** Extracted entries follows **

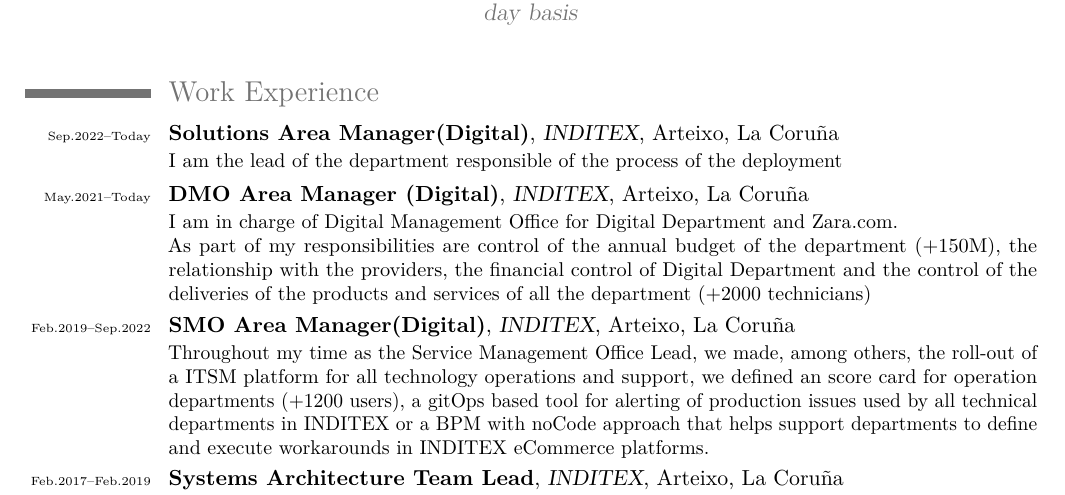
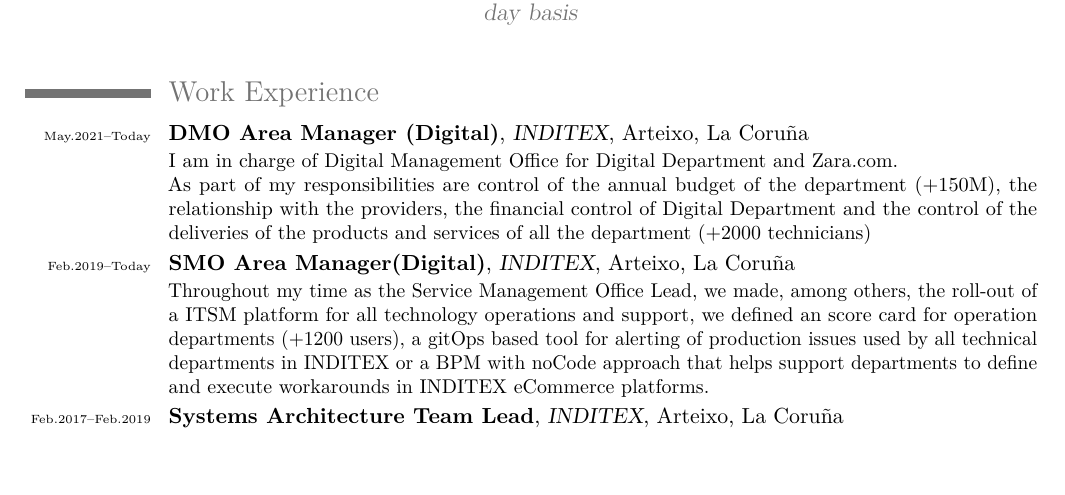
Before and after one commit to mpedreira/CV, a LaTeX CV (2022-11-14-manuel_en.tex): part of page 1 of 3, cut so that both start at the same text. Compiled offline with pdfLaTeX.

Commit message:
Fix: Solved issue with solutions department

```diff
--- a/2022-11-14-manuel_en.tex
+++ b/2022-11-14-manuel_en.tex
@@ -81,12 +81,12 @@
 %\newline
 %\subsection{}
 %\cventry{\includegraphics[width=25mm,keepaspectratio]{imagenes/inditex}}{}{es la empresa de distribuci\'on de moda m\'as grande del mundo. A través de una red de tiendas de m\'as de 7000 tiendas repartidas por 91 paises con sus 9 cadenas comerciales -Zara, Pull \& Bear, Massimo Dutti, Bershka, Stradivarius, Oysho, Lefties, Zara Home y Uterq\"ue - }{http://www.inditex.com} {}{}   % arguments 3 to 6 are
-\cventry{\tiny{Sep.2022--Today}}{Solutions Area Manager(Digital)}{INDITEX}{Arteixo}{La Coru\~{n}a}{I am the lead of the department responsible of the process of the deployment}
+%\cventry{\tiny{Sep.2022--Today}}{Solutions Area Manager(Digital)}{INDITEX}{Arteixo}{La Coru\~{n}a}{I am the lead of the department responsible of the process of the deployment}
 
 \cventry{\tiny{May.2021--Today}}{DMO Area Manager (Digital)}{INDITEX}{Arteixo}{La Coru\~{n}a}{I am in charge of Digital Management Office for Digital Department and Zara.com. \\
 As part of my responsibilities are control of the annual budget of the department (+150M), the relationship with the providers, the financial control of Digital Department and the control of the deliveries of the products and services of all the department (+2000 technicians)}
 
-\cventry{\tiny{Feb.2019--Sep.2022}}{SMO Area Manager(Digital)}{INDITEX}{Arteixo}{La Coru\~{n}a}{Throughout my time as the Service Management Office Lead, we made, among others, the roll-out of a ITSM platform for all technology operations and support, we defined an score card for operation departments (+1200 users), a gitOps based tool for alerting of production issues used by all technical departments in INDITEX or a BPM with noCode approach that helps support departments to define and execute workarounds in INDITEX eCommerce platforms.}
+\cventry{\tiny{Feb.2019--Today}}{SMO Area Manager(Digital)}{INDITEX}{Arteixo}{La Coru\~{n}a}{Throughout my time as the Service Management Office Lead, we made, among others, the roll-out of a ITSM platform for all technology operations and support, we defined an score card for operation departments (+1200 users), a gitOps based tool for alerting of production issues used by all technical departments in INDITEX or a BPM with noCode approach that helps support departments to define and execute workarounds in INDITEX eCommerce platforms.}
 
 \cventry{\tiny{Feb.2017--Feb.2019}}{Systems Architecture Team Lead}{INDITEX}{Arteixo}{La Coru\~{n}a}{
     I was the Systems Architecture Team Lead for INDITEX eCommerce platforms. During this period, I was responsible for the definition an execution of the new architecture of the INDITEX eCommerce platform and the production maintenance of the actual platform (+4000 Servers).\\
```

** End of Extracted entries **

Exercise description: Some lines of the data may hold the word "process". Say how many do, with nothing else.

Exercise result: 2